Accessibility services are usually found in banking Trojans, mobile ransomware strains, adware, click-fraud bots and other kinds of malware. It has been used by many malware like the Cloak & Dagger or the Toast Overlay Attack and they greatly rely on it to execute their attack on the targeted device.
Here is the email Google sent out last week:
“We’re contacting you because your app, BatterySaver System Shortcut, with package name com.floriandraschbacher.batterysaver.free is requesting the ‘android.permission.BIND_ACCESSIBILITY_SE Apps requesting accessibility services should only be used to help users with disabilities use Android devices and apps. Your app must comply with our Permissions policy and the Prominent Disclosure requirements of our User Data policy.
Action required : If you aren’t already doing so, you must explain to users how your app is using the ‘android.permission.BIND_ACCESSIBILITY_SE to help users with disabilities use Android devices and apps. Apps that fail to meet this requirement within 30 days may be removed from Google Play. Alternatively, you can remove any requests for accessibility services within your app. You can also choose to unpublish your app.

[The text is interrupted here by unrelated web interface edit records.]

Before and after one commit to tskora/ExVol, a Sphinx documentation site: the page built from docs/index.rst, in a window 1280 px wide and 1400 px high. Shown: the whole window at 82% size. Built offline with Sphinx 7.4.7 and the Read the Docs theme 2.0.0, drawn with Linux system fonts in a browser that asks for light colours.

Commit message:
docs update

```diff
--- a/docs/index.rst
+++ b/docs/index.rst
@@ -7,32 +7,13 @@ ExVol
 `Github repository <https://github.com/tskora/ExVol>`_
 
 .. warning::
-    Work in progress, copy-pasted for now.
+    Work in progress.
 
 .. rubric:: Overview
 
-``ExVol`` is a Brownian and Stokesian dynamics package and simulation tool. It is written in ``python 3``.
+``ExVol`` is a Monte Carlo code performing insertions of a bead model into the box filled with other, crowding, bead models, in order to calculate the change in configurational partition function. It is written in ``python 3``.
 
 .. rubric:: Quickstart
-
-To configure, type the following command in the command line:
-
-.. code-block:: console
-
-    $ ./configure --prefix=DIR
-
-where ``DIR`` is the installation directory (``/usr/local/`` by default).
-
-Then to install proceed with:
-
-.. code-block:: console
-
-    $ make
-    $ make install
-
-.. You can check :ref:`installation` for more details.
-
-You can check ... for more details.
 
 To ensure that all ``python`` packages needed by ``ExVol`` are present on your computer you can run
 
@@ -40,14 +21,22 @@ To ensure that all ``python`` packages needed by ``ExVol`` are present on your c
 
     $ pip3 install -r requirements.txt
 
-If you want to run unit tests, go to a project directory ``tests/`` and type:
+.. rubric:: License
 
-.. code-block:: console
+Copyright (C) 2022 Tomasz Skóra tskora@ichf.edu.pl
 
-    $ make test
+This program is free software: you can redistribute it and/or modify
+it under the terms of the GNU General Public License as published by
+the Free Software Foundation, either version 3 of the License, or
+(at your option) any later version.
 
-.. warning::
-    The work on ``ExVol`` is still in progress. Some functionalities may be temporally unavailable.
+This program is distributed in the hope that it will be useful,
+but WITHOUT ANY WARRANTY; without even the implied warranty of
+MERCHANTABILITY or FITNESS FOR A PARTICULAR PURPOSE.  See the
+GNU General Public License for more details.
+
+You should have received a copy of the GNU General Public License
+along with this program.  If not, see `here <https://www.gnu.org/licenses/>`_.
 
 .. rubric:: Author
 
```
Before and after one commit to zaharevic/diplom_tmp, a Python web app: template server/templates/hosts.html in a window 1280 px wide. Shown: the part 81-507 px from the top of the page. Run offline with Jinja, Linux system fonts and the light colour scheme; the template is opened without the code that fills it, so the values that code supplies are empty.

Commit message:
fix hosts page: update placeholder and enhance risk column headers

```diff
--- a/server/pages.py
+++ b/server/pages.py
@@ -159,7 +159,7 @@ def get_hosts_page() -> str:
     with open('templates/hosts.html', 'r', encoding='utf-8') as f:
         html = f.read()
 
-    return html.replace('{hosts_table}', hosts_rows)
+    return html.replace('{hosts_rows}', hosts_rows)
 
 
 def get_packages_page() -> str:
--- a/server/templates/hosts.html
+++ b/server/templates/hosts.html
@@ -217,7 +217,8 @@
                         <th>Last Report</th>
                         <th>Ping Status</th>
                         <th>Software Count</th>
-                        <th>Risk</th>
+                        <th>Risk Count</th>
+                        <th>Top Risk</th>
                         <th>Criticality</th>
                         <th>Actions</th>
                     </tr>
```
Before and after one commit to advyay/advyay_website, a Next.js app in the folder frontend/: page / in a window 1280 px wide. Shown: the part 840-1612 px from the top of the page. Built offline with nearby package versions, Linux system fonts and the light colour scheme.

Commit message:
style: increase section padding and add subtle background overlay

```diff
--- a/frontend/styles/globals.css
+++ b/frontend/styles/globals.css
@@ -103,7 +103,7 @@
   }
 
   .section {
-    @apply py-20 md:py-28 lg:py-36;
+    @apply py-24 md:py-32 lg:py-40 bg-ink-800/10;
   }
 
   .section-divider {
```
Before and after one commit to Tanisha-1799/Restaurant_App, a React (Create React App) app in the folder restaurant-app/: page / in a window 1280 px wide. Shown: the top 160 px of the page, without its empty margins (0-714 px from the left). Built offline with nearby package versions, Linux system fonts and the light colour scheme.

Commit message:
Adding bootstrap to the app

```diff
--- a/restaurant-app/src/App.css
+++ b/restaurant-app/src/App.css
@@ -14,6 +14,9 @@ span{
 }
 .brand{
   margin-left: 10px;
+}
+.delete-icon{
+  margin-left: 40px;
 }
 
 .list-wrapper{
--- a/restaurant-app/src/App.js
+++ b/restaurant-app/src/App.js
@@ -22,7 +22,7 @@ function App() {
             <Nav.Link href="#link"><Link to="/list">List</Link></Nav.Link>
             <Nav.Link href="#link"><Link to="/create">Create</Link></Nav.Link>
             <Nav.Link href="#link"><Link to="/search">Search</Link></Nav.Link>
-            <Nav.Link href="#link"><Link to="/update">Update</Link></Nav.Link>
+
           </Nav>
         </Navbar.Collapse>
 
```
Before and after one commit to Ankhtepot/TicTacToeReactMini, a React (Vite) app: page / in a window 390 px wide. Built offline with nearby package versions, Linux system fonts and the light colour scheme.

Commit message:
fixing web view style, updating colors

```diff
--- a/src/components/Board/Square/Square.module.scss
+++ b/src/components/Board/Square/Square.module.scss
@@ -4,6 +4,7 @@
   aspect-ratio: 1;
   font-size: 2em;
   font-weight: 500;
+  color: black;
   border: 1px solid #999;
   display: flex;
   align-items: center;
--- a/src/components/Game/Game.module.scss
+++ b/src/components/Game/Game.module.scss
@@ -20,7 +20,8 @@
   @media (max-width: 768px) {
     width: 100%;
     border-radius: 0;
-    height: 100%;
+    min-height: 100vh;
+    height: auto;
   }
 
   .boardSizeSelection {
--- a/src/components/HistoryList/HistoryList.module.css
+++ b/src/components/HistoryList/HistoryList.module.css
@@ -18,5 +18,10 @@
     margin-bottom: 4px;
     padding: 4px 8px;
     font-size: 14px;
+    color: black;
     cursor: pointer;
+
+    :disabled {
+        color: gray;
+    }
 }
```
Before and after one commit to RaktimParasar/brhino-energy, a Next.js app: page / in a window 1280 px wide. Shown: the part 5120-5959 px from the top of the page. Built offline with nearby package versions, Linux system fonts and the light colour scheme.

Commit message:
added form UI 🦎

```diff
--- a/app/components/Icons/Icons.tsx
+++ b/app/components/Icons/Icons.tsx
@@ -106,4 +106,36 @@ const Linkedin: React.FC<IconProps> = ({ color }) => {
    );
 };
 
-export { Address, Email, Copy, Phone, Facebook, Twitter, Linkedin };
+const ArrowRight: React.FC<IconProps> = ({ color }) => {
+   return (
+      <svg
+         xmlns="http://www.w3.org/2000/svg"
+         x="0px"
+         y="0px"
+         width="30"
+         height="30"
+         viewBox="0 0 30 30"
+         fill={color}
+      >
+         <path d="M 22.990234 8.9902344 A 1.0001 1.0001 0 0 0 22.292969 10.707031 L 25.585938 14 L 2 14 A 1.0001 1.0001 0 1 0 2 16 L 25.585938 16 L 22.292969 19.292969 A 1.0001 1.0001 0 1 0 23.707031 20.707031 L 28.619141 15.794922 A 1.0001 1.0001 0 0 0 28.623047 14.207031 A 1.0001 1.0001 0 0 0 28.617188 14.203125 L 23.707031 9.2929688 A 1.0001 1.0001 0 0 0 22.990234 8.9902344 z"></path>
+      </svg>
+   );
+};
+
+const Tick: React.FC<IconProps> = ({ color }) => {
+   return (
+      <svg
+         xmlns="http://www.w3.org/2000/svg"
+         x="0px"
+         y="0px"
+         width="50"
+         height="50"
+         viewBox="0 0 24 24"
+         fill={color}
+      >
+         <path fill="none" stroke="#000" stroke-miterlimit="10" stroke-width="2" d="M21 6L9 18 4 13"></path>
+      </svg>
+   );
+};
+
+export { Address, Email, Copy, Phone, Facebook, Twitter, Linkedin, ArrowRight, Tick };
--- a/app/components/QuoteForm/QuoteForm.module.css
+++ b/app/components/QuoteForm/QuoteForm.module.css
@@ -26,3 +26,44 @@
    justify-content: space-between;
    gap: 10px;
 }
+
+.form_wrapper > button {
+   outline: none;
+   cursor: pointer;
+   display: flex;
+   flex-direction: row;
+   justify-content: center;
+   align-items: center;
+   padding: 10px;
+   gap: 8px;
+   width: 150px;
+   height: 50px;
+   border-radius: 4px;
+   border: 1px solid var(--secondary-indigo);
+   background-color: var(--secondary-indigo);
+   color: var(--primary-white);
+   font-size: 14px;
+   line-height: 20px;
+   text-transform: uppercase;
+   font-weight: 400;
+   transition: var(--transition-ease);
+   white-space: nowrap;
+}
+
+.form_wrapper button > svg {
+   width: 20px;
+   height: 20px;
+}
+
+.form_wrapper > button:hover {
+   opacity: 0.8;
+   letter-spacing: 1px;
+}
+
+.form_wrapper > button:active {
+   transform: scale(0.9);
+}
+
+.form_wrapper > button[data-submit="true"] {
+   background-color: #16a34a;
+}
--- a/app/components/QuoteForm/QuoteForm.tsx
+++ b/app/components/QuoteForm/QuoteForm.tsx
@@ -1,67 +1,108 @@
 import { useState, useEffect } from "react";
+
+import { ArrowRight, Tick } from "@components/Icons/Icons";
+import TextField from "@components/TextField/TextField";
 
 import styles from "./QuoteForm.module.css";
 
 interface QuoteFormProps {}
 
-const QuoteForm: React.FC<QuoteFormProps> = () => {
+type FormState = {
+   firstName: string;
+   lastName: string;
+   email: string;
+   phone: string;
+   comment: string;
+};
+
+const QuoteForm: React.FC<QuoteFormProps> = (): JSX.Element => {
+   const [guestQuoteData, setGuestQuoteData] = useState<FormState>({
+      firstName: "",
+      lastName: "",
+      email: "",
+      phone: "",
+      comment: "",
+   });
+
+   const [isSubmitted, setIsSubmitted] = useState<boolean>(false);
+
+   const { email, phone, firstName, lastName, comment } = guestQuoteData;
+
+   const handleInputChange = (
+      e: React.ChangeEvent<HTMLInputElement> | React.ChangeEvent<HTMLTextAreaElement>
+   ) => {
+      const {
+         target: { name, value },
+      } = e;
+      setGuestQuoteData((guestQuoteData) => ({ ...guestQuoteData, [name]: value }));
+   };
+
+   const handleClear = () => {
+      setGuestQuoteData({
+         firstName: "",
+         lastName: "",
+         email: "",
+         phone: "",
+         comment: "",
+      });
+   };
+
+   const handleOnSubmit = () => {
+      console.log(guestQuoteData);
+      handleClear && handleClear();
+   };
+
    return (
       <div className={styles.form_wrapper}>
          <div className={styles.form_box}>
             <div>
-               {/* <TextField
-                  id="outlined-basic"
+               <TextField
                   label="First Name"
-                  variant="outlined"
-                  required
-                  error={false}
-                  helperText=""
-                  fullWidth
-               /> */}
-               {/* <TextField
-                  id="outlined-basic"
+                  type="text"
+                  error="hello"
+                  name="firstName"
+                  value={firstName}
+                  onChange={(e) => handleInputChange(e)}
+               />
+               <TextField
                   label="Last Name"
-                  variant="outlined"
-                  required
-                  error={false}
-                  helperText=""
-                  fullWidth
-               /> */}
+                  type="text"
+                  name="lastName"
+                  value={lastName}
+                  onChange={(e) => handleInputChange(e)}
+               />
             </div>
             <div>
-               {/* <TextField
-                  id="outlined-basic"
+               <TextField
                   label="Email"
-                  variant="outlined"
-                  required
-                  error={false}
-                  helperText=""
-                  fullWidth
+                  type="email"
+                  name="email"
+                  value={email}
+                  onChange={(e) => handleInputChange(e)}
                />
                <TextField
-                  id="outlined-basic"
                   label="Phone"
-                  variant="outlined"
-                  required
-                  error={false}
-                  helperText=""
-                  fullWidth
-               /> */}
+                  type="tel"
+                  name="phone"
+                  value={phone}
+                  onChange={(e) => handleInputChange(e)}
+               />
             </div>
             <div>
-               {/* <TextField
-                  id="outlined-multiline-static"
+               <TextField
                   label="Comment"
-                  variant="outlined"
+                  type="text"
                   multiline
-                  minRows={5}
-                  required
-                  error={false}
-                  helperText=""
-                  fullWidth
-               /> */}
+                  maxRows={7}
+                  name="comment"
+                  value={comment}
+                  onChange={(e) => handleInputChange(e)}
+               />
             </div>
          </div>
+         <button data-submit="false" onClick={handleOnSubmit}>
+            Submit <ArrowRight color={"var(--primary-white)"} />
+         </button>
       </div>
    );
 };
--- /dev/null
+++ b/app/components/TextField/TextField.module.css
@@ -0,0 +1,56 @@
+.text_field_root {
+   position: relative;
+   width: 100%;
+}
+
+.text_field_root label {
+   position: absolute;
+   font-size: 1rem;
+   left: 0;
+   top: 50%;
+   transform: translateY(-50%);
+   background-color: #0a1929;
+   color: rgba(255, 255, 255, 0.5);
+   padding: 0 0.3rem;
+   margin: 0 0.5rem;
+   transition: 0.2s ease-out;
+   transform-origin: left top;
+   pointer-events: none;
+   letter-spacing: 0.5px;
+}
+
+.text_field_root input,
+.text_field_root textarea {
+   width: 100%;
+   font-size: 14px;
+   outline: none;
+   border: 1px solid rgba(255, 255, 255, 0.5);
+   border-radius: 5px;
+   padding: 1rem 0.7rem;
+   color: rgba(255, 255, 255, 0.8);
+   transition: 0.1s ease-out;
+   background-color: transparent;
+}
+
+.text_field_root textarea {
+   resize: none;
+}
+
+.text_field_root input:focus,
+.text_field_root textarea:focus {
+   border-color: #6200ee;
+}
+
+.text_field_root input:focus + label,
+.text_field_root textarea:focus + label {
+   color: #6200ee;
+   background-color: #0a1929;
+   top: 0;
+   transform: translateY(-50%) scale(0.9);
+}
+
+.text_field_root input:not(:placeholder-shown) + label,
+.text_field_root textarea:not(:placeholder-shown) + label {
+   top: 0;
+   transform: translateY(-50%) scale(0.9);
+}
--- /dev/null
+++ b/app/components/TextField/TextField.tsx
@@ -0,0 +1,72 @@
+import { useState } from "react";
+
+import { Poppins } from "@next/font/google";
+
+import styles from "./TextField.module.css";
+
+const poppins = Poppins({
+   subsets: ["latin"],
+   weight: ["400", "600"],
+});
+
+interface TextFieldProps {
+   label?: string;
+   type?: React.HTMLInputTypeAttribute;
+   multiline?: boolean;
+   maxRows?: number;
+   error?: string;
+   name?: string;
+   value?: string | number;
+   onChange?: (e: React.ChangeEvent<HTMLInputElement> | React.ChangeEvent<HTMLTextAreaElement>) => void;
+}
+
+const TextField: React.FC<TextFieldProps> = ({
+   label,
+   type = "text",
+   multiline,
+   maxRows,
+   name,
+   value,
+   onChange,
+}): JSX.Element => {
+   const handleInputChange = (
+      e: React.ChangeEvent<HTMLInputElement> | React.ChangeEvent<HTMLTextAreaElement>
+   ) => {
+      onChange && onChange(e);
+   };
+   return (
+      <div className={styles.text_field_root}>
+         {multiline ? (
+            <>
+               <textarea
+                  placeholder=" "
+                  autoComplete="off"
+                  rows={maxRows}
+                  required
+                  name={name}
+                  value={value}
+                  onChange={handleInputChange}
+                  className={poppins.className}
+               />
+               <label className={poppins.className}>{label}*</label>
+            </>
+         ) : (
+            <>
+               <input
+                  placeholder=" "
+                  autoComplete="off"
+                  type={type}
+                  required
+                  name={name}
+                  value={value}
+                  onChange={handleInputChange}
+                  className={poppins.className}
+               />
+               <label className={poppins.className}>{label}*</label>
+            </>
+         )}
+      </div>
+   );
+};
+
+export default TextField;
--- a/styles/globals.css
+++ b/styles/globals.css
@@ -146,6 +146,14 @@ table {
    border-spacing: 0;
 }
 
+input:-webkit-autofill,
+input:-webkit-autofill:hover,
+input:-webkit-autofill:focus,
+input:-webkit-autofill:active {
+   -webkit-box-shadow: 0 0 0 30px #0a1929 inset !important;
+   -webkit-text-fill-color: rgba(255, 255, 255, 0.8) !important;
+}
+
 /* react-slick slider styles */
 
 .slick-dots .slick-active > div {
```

Alternatively, you can choose to unpublish the app. All violations are tracked. Serious or repeated violations of any nature will result in the termination of your developer account, and investigation and possible termination of related Google accounts.
If you’ve reviewed the policy and feel we may have been in error, please reach out to our policy support team. One of my colleagues will get back to you within 2 business days.
The Google Play Review Team”
As you can see, Google plans to get rid of all apps that utilize the Accessibility service from the Google Play Store unless it is actually being used to power a feature for users with disabilities. All app developers are expected to display a visible explainer, telling users how and why they are using that service and that the app developers must also disclose on the app’s Play Store page that they use this service by adding “This app uses Accessibility services” to the description of the app.
Developers are given 30 days to comply with Google’s demands and to update their apps. And for those who can’t update their apps in the given period of time, they will be asked by Google to remove their apps from Google Play Store by themselves.
Google is hoping that with this new requirement, banking Trojans and other kinds of malware will find it hard to slip into the Google Play Store. The only downside to this new requirement which is only given 30 days to be implemented is that within this given time, Google will also eliminate hundreds of apps in the process, if not thousands of apps that use Accessibility service in a non-malicious but rather creative way instead. This includes the battery “doctor” apps, some sort of password manager, phone key remapping apps, status bar replacement and so much more.
Furthermore, it would also change and affect the distribution of malware from the Google Play Store and any apps installed via third party store won’t be affected – because of this, cyber crooks will just focus on distributing their apps through third party store distribution, or try out other methods to abuse the Google Play Store or even ask permission from the Accessibility service in ways that won’t catch Google’s eye.